Four years ago, a low-slung factory on the fringes of town here was stagnating and shedding workers. Then Siemens, the German industrial giant, bought the plant and folded it into a global enterprise. Today, the factory is shipping wastewater treatment equipment to Asia and the Middle East and employing twice as many workers.
“Globalization has been good for Holland,” said David J. Spyker, once the plant manager and now vice president of a Siemens unit with operations around the world.
About 60 miles to the northeast, such talk provokes contemptuous snickers. Two years have passed since a Swedish multinational shut down what had been the largest refrigerator factory in the country, a sprawling complex along the Flat River in Greenville.
The company, Electrolux, sent production to Mexico, eliminating 2,700 jobs from a town of 8,000 people.
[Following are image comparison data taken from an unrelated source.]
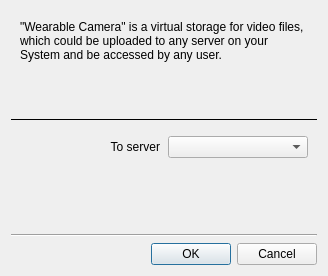
Above: vms/client/nx_vms_client_desktop/src/ui/dialogs/new_wearable_camera_dialog.ui from networkoptix/nx_open before the change. Below: the same form after it.
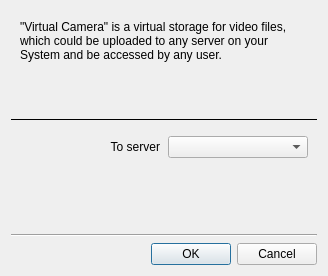
That is the form after the change. Custom widgets are drawn as their Qt base class.

Commit message:
VMS-12345: Renamed "Wearable Camera" to "Virtual Camera" in user-visible strings
<==== Mercurial data ====>
Branch: vms_gui

Patch:
```diff
--- a/vms/client/nx_vms_client_desktop/src/ui/dialogs/new_wearable_camera_dialog.ui
+++ b/vms/client/nx_vms_client_desktop/src/ui/dialogs/new_wearable_camera_dialog.ui
@@ -20,7 +20,7 @@
       <item>
        <widget class="QLabel" name="headerLabel">
         <property name="text">
-         <string>&quot;Wearable Camera&quot; is a virtual storage for video files, which could be uploaded to any server on your System and be accessed by any user.</string>
+         <string>&quot;Virtual Camera&quot; is a virtual storage for video files, which could be uploaded to any server on your System and be accessed by any user.</string>
         </property>
         <property name="alignment">
          <set>Qt::AlignLeading|Qt::AlignLeft|Qt::AlignTop</set>
```
Left out of the diff: 2 changed lines with no effect on the pictures. The commit also changes 7 other files.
“Everybody talks about Electrolux around here the way the rest of the country talks about Katrina,” said Becky Gebhart, manager of a nonprofit medical clinic that opened last November in Greenville, 30 miles northeast of Grand Rapids, that serves people with little or no health insurance.
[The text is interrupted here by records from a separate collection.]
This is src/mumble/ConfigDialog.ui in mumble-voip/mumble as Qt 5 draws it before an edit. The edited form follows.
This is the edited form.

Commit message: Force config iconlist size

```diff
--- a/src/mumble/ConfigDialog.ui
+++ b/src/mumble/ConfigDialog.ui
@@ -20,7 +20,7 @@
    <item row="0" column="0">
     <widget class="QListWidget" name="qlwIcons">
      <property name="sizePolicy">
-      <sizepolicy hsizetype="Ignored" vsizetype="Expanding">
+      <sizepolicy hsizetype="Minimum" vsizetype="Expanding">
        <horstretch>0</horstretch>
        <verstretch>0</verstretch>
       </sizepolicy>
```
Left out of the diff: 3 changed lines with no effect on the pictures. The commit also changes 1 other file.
As foreign buyers descend upon the United States, capturing widening swaths of the industrial landscape and putting millions of Americans to work for new owners, these two cities offer sharply competing narratives for a nation still uneasy about being on the selling end of the global economy.